Records contained in a dataset:
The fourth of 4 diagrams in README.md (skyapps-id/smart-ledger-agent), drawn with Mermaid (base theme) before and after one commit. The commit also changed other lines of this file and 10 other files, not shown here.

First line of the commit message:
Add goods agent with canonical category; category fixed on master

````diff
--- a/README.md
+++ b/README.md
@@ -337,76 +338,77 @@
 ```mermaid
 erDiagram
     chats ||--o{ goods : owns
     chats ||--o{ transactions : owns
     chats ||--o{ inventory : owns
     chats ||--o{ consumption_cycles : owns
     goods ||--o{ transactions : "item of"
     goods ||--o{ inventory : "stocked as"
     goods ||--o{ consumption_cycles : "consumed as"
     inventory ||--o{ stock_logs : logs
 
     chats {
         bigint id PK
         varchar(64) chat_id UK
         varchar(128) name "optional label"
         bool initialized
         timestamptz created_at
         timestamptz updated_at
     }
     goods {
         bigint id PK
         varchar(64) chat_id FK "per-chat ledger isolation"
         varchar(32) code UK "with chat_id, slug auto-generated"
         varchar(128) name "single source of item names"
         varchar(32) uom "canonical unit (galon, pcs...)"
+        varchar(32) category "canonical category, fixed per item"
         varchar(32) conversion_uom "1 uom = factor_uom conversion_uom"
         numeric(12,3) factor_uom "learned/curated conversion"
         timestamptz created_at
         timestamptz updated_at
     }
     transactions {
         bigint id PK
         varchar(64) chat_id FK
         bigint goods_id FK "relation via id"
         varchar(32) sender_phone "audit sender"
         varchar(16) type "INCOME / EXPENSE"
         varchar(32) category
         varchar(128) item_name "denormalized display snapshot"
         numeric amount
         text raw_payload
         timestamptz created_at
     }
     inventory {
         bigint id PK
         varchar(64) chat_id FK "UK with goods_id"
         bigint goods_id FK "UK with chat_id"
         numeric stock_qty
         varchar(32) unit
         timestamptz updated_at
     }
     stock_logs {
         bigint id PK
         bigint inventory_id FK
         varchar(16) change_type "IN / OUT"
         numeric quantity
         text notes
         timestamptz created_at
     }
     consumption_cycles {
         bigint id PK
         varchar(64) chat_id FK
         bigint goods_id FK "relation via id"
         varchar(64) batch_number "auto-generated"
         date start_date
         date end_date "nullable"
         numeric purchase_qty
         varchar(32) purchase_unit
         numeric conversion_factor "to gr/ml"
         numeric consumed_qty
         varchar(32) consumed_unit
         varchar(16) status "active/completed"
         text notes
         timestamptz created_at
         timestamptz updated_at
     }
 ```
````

**TASK TO CARRY OUT**
Your answer should repeat every entry exactly.

**PROBLEM SOLUTION**
The fourth of 4 diagrams in README.md (skyapps-id/smart-ledger-agent), drawn with Mermaid (base theme) before and after one commit. The commit also changed other lines of this file and 10 other files, not shown here.

First line of the commit message:
Add goods agent with canonical category; category fixed on master

````diff
--- a/README.md
+++ b/README.md
@@ -337,76 +338,77 @@
 ```mermaid
 erDiagram
     chats ||--o{ goods : owns
     chats ||--o{ transactions : owns
     chats ||--o{ inventory : owns
     chats ||--o{ consumption_cycles : owns
     goods ||--o{ transactions : "item of"
     goods ||--o{ inventory : "stocked as"
     goods ||--o{ consumption_cycles : "consumed as"
     inventory ||--o{ stock_logs : logs
 
     chats {
         bigint id PK
         varchar(64) chat_id UK
         varchar(128) name "optional label"
         bool initialized
         timestamptz created_at
         timestamptz updated_at
     }
     goods {
         bigint id PK
         varchar(64) chat_id FK "per-chat ledger isolation"
         varchar(32) code UK "with chat_id, slug auto-generated"
         varchar(128) name "single source of item names"
         varchar(32) uom "canonical unit (galon, pcs...)"
+        varchar(32) category "canonical category, fixed per item"
         varchar(32) conversion_uom "1 uom = factor_uom conversion_uom"
         numeric(12,3) factor_uom "learned/curated conversion"
         timestamptz created_at
         timestamptz updated_at
     }
     transactions {
         bigint id PK
         varchar(64) chat_id FK
         bigint goods_id FK "relation via id"
         varchar(32) sender_phone "audit sender"
         varchar(16) type "INCOME / EXPENSE"
         varchar(32) category
         varchar(128) item_name "denormalized display snapshot"
         numeric amount
         text raw_payload
         timestamptz created_at
     }
     inventory {
         bigint id PK
         varchar(64) chat_id FK "UK with goods_id"
         bigint goods_id FK "UK with chat_id"
         numeric stock_qty
         varchar(32) unit
         timestamptz updated_at
     }
     stock_logs {
         bigint id PK
         bigint inventory_id FK
         varchar(16) change_type "IN / OUT"
         numeric quantity
         text notes
         timestamptz created_at
     }
     consumption_cycles {
         bigint id PK
         varchar(64) chat_id FK
         bigint goods_id FK "relation via id"
         varchar(64) batch_number "auto-generated"
         date start_date
         date end_date "nullable"
         numeric purchase_qty
         varchar(32) purchase_unit
         numeric conversion_factor "to gr/ml"
         numeric consumed_qty
         varchar(32) consumed_unit
         varchar(16) status "active/completed"
         text notes
         timestamptz created_at
         timestamptz updated_at
     }
 ```
````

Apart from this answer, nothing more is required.